- Protest at London AGM today
- Emails reveal UK government attempts to avoid disclosing relationship with GCM
Campaigners have filed a complaint against British coal miner GCM Resources over a controversial open-pit coal mine in Bangladesh, ahead of the company’s AGM in London today.
The complaint by the World Development Movement and International Accountability Project claims that the mine planned by the London-based and AIM-listed company would breach OECD Guidelines for Multinational Enterprises by violating the human rights of the people who would be forcibly displaced and impoverished by the project.
GCM faces protests at its London AGM today. Its Phulbari Coal Project has been stalled since 2006 by fierce opposition within Bangladesh.
A series of emails obtained via Freedom of Information requests made by London Mining Network reveal attempts by the UK government to avoid disclosing the nature of its relationship with GCM. Information requested by the group was refused on the basis that it would “prejudice the UK Government's internal relations with the Bangladesh Government”.

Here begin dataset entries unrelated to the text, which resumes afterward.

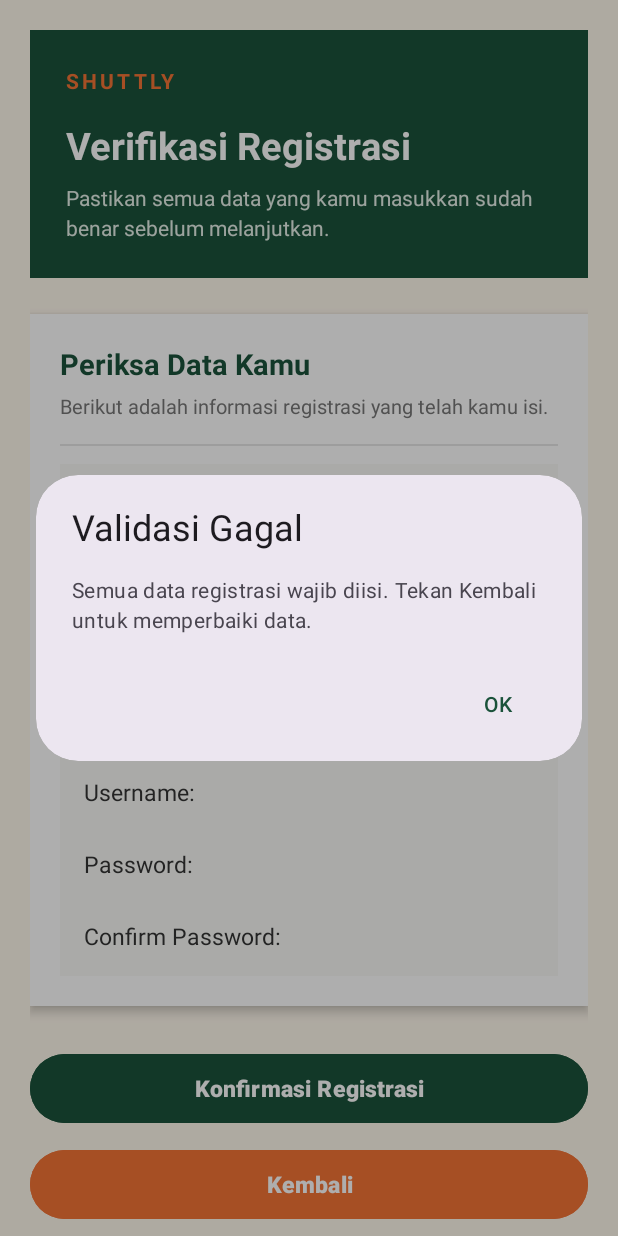
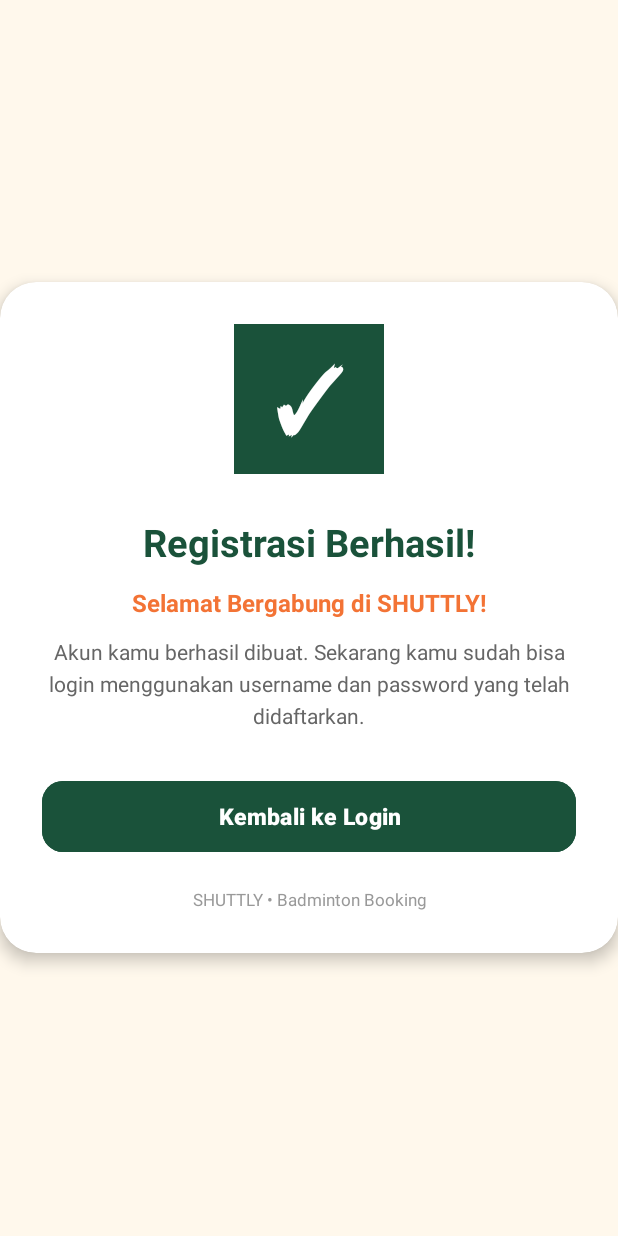
Before and after one commit to ZahwaAulia/Mobile_Qtela, an Android app: the VerificationActivity screen opened directly, with no data from a screen before it, after a tap on "Konfirmasi Registrasi", on a phone screen of 412 x 824 dp. Run offline under Robolectric (Android 15) with nearby library versions, the phone set to English and light mode, and no system bars.

Commit message:
P11, perubahan

```diff
--- a/app/src/main/AndroidManifest.xml
+++ b/app/src/main/AndroidManifest.xml
@@ -44,7 +44,10 @@
             android:name=".Home.VerificationActivity"
             android:exported="false"
             android:windowSoftInputMode="adjustResize" />
-
+        <activity
+            android:name=".Home.SuccessActivity"
+            android:exported="false"
+            android:windowSoftInputMode="adjustResize" />
         <activity
             android:name=".Home.SplashScreenActivity"
             android:exported="true"
--- a/app/src/main/java/com/example/zwa_qtela/Home/RegisterActivity.kt
+++ b/app/src/main/java/com/example/zwa_qtela/Home/RegisterActivity.kt
@@ -88,8 +88,8 @@ class RegisterActivity : AppCompatActivity() {
                 else -> ""
             }
 
-            // Semua data disimpan untuk diperiksa di halaman verifikasi
-            sharedPref.edit {
+            // Semua data disimpan untuk diperiksa di halaman verifikasi (commit sinkron)
+            sharedPref.edit(commit = true) {
                 putString("reg_nama", nama)
                 putString("reg_email", email)
                 putString("reg_tanggalLahir", tanggalLahir)
--- a/app/src/main/java/com/example/zwa_qtela/Home/VerificationActivity.kt
+++ b/app/src/main/java/com/example/zwa_qtela/Home/VerificationActivity.kt
@@ -8,7 +8,6 @@ import androidx.core.view.ViewCompat
 import androidx.core.view.WindowInsetsCompat
 import com.example.zwa_qtela.R
 import com.example.zwa_qtela.databinding.ActivityVerificationBinding
-import com.google.android.material.dialog.MaterialAlertDialogBuilder
 
 class VerificationActivity : AppCompatActivity() {
     private lateinit var binding: ActivityVerificationBinding
@@ -16,6 +15,7 @@ class VerificationActivity : AppCompatActivity() {
     private val sharedPref by lazy {
         getSharedPreferences("user_pref", MODE_PRIVATE)
     }
+
     override fun onCreate(savedInstanceState: Bundle?) {
         super.onCreate(savedInstanceState)
         enableEdgeToEdge()
@@ -28,67 +28,31 @@ class VerificationActivity : AppCompatActivity() {
             v.setPadding(systemBars.left, systemBars.top, systemBars.right, systemBars.bottom)
             insets
         }
+
         tampilkanData()
 
         binding.btnSubmit.setOnClickListener {
             val nama = sharedPref.getString("reg_nama", "") ?: ""
             val email = sharedPref.getString("reg_email", "") ?: ""
-            val tanggalLahir =
-                sharedPref.getString("reg_tanggalLahir", "") ?: ""
-            val jenisKelamin =
-                sharedPref.getString("reg_jenisKelamin", "") ?: ""
-            val username =
-                sharedPref.getString("reg_username", "") ?: ""
-            val password =
-                sharedPref.getString("reg_password", "") ?: ""
-            val confirmPassword =
-                sharedPref.getString("reg_confirmPassword", "") ?: ""
+            val tanggalLahir = sharedPref.getString("reg_tanggalLahir", "") ?: ""
+            val jenisKelamin = sharedPref.getString("reg_jenisKelamin", "") ?: ""
+            val username = sharedPref.getString("reg_username", "") ?: ""
+            val password = sharedPref.getString("reg_password", "") ?: ""
 
-            val semuaTerisi = listOf(
-                nama,
-                email,
-                tanggalLahir,
-                jenisKelamin,
-                username,
-                password,
-                confirmPassword
-            ).all { it.isNotBlank() }
-
-            if (!semuaTerisi) {
-                tampilkanError(
-                    "Semua data registrasi wajib diisi. Tekan Kembali untuk memperbaiki data."
-                )
-                return@setOnClickListener
-            }
-
-            if (!email.contains("@") || !email.substringAfter("@").contains(".")) {
-                tampilkanError(
-                    "Format email tidak valid. Tekan Kembali untuk memperbaiki email."
-                )
-                return@setOnClickListener
-            }
-
-            if (password != confirmPassword) {
-                tampilkanError(
-                    "Password dan Confirm Password tidak sama. Tekan Kembali untuk memperbaikinya."
-                )
-                return@setOnClickListener
-            }
-
-            // Pindahkan data registrasi ke data akun yang digunakan saat login
+            // Simpan akun baru ke SharedPreferences (komit secara sinkron)
             sharedPref.edit()
                 .putString("nama", nama)
                 .putString("email", email)
                 .putString("tanggalLahir", tanggalLahir)
                 .putString("jenisKelamin", jenisKelamin)
-                .putString("username", username)
-                .putString("password", password)
+                .putString("username", username.ifBlank { "user" })
+                .putString("password", password.ifBlank { "123" })
                 .putBoolean("isLogin", false)
-                .apply()
+                .commit()
 
-            startActivity(
-                Intent(this, SuccessActivity::class.java)
-            )
+            // Buka SuccessActivity
+            val intent = Intent(this, SuccessActivity::class.java)
+            startActivity(intent)
             finish()
         }
 
@@ -98,28 +62,22 @@ class VerificationActivity : AppCompatActivity() {
     }
 
     private fun tampilkanData() {
+        val nama = sharedPref.getString("reg_nama", "-")
+        val email = sharedPref.getString("reg_email", "-")
+        val tanggalLahir = sharedPref.getString("reg_tanggalLahir", "-")
+        val jenisKelamin = sharedPref.getString("reg_jenisKelamin", "-")
+        val username = sharedPref.getString("reg_username", "-")
+        val password = sharedPref.getString("reg_password", "") ?: ""
+
+        val maskPassword = if (password.isNotEmpty()) "••••••••" else "-"
+
         binding.tvDataRegistrasi.text = """
-            Nama: ${sharedPref.getString("reg_nama", "")}
-
-            Email: ${sharedPref.getString("reg_email", "")}
-
-            Tanggal Lahir: ${sharedPref.getString("reg_tanggalLahir", "")}
-
-            Jenis Kelamin: ${sharedPref.getString("reg_jenisKelamin", "")}
-
-            Username: ${sharedPref.getString("reg_username", "")}
-
-            Password: ${if ((sharedPref.getString("reg_password", "") ?: "").isNotEmpty()) "••••••••" else ""}
-
-            Confirm Password: ${if ((sharedPref.getString("reg_confirmPassword", "") ?: "").isNotEmpty()) "••••••••" else ""}
+            Nama: $nama
+            Email: $email
+            Tanggal Lahir: $tanggalLahir
+            Jenis Kelamin: $jenisKelamin
+            Username: $username
+            Password: $maskPassword
         """.trimIndent()
     }
-
-    private fun tampilkanError(pesan: String) {
-        MaterialAlertDialogBuilder(this)
-            .setTitle("Validasi Gagal")
-            .setMessage(pesan)
-            .setPositiveButton("OK", null)
-            .show()
-    }
 }
```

In a UK parliamentary debate on mining practices of UK-based companies on 28 November, John McDonnell MP cited and condemned GCM Resources and its proposed open-pit coalmine as particularly egregious examples of "destructive," "outrageous" and "shocking" mining company practices that are damaging the UK's reputation.
Richard Solly of London Mining Network said:

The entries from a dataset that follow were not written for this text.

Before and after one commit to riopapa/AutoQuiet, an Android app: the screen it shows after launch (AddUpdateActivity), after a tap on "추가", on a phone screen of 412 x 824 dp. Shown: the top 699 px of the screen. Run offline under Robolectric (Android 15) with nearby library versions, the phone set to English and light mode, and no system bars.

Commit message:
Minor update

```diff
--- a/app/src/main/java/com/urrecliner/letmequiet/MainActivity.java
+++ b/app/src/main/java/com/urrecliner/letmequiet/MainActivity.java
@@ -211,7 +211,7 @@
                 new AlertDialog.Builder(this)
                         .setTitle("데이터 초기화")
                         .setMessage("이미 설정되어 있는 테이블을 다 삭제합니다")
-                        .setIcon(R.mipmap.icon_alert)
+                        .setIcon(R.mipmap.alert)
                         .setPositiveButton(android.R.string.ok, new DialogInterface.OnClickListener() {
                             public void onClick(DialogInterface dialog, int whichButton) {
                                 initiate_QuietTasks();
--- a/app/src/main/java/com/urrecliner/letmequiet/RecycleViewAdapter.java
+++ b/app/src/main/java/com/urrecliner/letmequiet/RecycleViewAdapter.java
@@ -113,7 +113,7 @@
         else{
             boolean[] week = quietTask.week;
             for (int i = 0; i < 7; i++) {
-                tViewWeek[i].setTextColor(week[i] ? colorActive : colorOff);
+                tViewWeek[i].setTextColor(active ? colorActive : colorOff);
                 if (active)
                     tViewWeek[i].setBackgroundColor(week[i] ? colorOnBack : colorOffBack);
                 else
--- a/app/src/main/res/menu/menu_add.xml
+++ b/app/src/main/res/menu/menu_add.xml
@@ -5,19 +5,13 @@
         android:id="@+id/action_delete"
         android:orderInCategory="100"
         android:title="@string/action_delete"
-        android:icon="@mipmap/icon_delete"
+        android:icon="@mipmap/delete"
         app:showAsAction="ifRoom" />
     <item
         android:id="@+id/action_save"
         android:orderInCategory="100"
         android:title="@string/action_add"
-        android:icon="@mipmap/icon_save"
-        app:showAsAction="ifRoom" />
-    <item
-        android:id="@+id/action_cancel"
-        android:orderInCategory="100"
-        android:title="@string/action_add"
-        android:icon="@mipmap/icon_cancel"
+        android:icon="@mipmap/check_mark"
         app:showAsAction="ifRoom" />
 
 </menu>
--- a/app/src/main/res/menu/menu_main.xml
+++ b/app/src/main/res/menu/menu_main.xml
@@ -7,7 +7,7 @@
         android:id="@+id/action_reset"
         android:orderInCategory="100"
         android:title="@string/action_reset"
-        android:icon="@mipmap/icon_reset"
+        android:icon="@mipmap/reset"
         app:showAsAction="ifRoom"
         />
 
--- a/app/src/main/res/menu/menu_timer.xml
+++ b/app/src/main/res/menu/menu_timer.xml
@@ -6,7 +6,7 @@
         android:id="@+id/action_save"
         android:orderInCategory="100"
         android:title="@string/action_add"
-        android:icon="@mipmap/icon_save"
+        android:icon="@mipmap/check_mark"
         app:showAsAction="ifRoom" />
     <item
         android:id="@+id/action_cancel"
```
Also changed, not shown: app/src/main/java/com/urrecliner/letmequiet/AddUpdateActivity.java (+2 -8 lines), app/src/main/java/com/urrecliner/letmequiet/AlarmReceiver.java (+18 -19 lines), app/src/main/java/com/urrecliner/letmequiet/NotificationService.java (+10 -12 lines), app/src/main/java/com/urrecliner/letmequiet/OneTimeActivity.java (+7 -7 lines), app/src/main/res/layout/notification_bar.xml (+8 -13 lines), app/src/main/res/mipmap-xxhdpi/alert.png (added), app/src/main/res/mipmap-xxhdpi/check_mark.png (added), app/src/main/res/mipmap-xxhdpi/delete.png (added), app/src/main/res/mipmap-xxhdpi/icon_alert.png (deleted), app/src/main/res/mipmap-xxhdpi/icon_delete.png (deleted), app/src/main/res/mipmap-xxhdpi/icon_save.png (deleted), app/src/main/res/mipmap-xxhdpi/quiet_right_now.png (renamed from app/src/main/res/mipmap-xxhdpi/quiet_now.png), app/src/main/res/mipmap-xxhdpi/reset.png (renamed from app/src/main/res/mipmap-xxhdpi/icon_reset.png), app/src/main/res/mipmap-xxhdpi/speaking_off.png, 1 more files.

We know from Freedom of Information requests that meetings have been taking place between UK government officials and GCM executives. The refusal of the government to disclose information on its relationship with GCM suggests that it is too embarrassed to reveal what else it has been getting up to on the controversial company's behalf. It is an outrage that the UK government is aiding and abetting GCM in pursuing a project with such catastrophic potential and against such sustained and massive popular opposition."
The mine threatens to displace 220,000 people, destroy a major food-producing agricultural region, and pollute of the world’s largest remaining mangrove forest, the Sundarban Reserve Forest, a UNESCO-protected World Heritage site.

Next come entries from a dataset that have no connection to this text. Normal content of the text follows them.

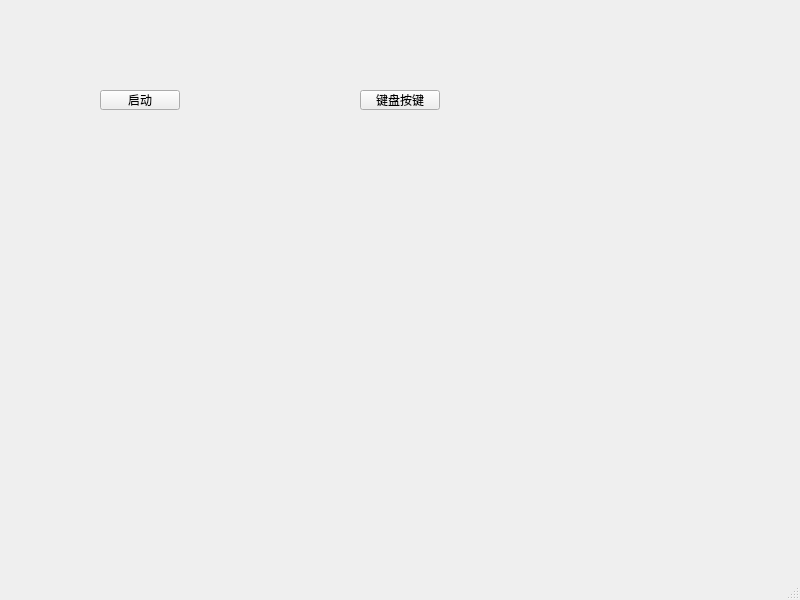
Above: mainwindow.ui from SIENTIST/AutoPlayMusicGame before the change. Below: the same form after it.
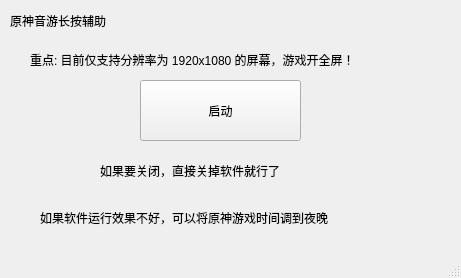
That is the form after the change.

The edit to the form file:
```diff
--- a/mainwindow.ui
+++ b/mainwindow.ui
@@ -6,8 +6,8 @@
    <rect>
     <x>0</x>
     <y>0</y>
-    <width>800</width>
-    <height>600</height>
+    <width>461</width>
+    <height>278</height>
    </rect>
   </property>
   <property name="windowTitle">
@@ -17,27 +17,66 @@
    <widget class="QPushButton" name="StartBtn">
     <property name="geometry">
      <rect>
-      <x>100</x>
-      <y>90</y>
-      <width>80</width>
-      <height>20</height>
+      <x>140</x>
+      <y>80</y>
+      <width>161</width>
+      <height>61</height>
      </rect>
     </property>
     <property name="text">
      <string>启动</string>
     </property>
    </widget>
-   <widget class="QPushButton" name="keyboardBtn">
+   <widget class="QLabel" name="label">
     <property name="geometry">
      <rect>
-      <x>360</x>
-      <y>90</y>
-      <width>80</width>
+      <x>100</x>
+      <y>150</y>
+      <width>231</width>
+      <height>41</height>
+     </rect>
+    </property>
+    <property name="text">
+     <string>如果要关闭，直接关掉软件就行了</string>
+    </property>
+   </widget>
+   <widget class="QLabel" name="label_2">
+    <property name="geometry">
+     <rect>
+      <x>40</x>
+      <y>210</y>
+      <width>381</width>
+      <height>16</height>
+     </rect>
+    </property>
+    <property name="text">
+     <string>如果软件运行效果不好，可以将原神游戏时间调到夜晚</string>
+    </property>
+   </widget>
+   <widget class="QLabel" name="label_3">
+    <property name="geometry">
+     <rect>
+      <x>10</x>
+      <y>10</y>
+      <width>131</width>
+      <height>21</height>
+     </rect>
+    </property>
+    <property name="text">
+     <string>原神音游长按辅助 </string>
+    </property>
+   </widget>
+   <widget class="QLabel" name="label_4">
+    <property name="geometry">
+     <rect>
+      <x>30</x>
+      <y>50</y>
+      <width>411</width>
       <height>20</height>
      </rect>
     </property>
     <property name="text">
-     <string>键盘按键</string>
+     <string>重点: 目前仅支持分辨率为 1920x1080 的屏幕，游戏开全屏！</string>
     </property>
    </widget>
   </widget>
```
Left out of the diff: 4 changed lines with no effect on the pictures.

In February 2012, seven United Nations Special Rapporteurs issued a joint UN press release that called for an immediate halt to the Phulbari Coal Project.
The OECD Complaint
As a multinational enterprise operating in an OECD adhering country, GCM is obliged to avoid infringing on the human rights of others, and avoid causing or contributing to adverse human rights impacts in the context of its activities. In breach of these guidelines, GCM’s continuing efforts to force its proposed Phulbari Coal Project forward in the face of massive and sustained opposition involving tens or hundreds of thousands of Bangladeshi citizens have already resulted in severe violations of fundamental human rights, including the right to life, liberty, and security of person.
If allowed to move forward as planned, GCM’s Phulbari Coal Project threatens to violate fundamental human rights recognized in an international framework of human rights that includes the Universal Declaration on Human Rights (UDHR), the International Covenant on Economic, Social and Cultural Rights (ICESCR), the International Covenant on Civil and Political Rights (ICCPR), and the UN Declaration on the Rights of Indigenous Peoples (UNDRIP), as well as the Equator Principles, which GCM claims it will uphold in implementing this project.
John McDonnell MP and the GCM Freedom of Information Access requests
Speaking at a parliamentary debate on mining on 28 November 2012, John McDonnell referred to the FOIA requests made by London Mining Network. Saying:
What is interesting is that the company is one of those that have been promoted by this Government, as it was by the previous Government. Despite receiving a series of freedom of information requests recently, the Government have refused to provide information about their relationship with the company and about the support they have given it and its operation in Bangladesh. In its response, the Foreign and Commonwealth Office explains it will not provide the information, 'because we consider that the disclosure of this information would be likely to prejudice relations between the United Kingdom and Bangladesh,' and because it would 'prejudice the UK Government's international relations with the Bangladesh Government.'
In other words, the Government would be ashamed of the support they have given this company if it came to light, and the Bangladeshi Government would be furious—understandably so, from the sound of the work that has been undertaken to promote the devastation of the region.
GCM and Phulbari
GCM’s proposed project would excavate an open pit coal mine in the township of Phulbari, located in the district of Dinajpur in northwest Bangladesh. Project plans call for the mine to extract 572 million tons of coals from a series of 1,000-foot deep pits spanning a total area of over 14,500 acres. In addition to the mine, the project would: construct at least one 500 Mega Watt coal-fired power plant; construct one new rail corridor and realign an existing portion of railway; construct one new road and realign two existing roads; and divert two rivers in an effort to mitigate impacts of mining operations in reducing access to water. The mine would have a projected lifespan of at least 36 years and extract 16 million tons of coal annually at peak production. One-fifth of the coal would remain in Bangladesh and be used for domestic energy consumption, with the remainder slated for export.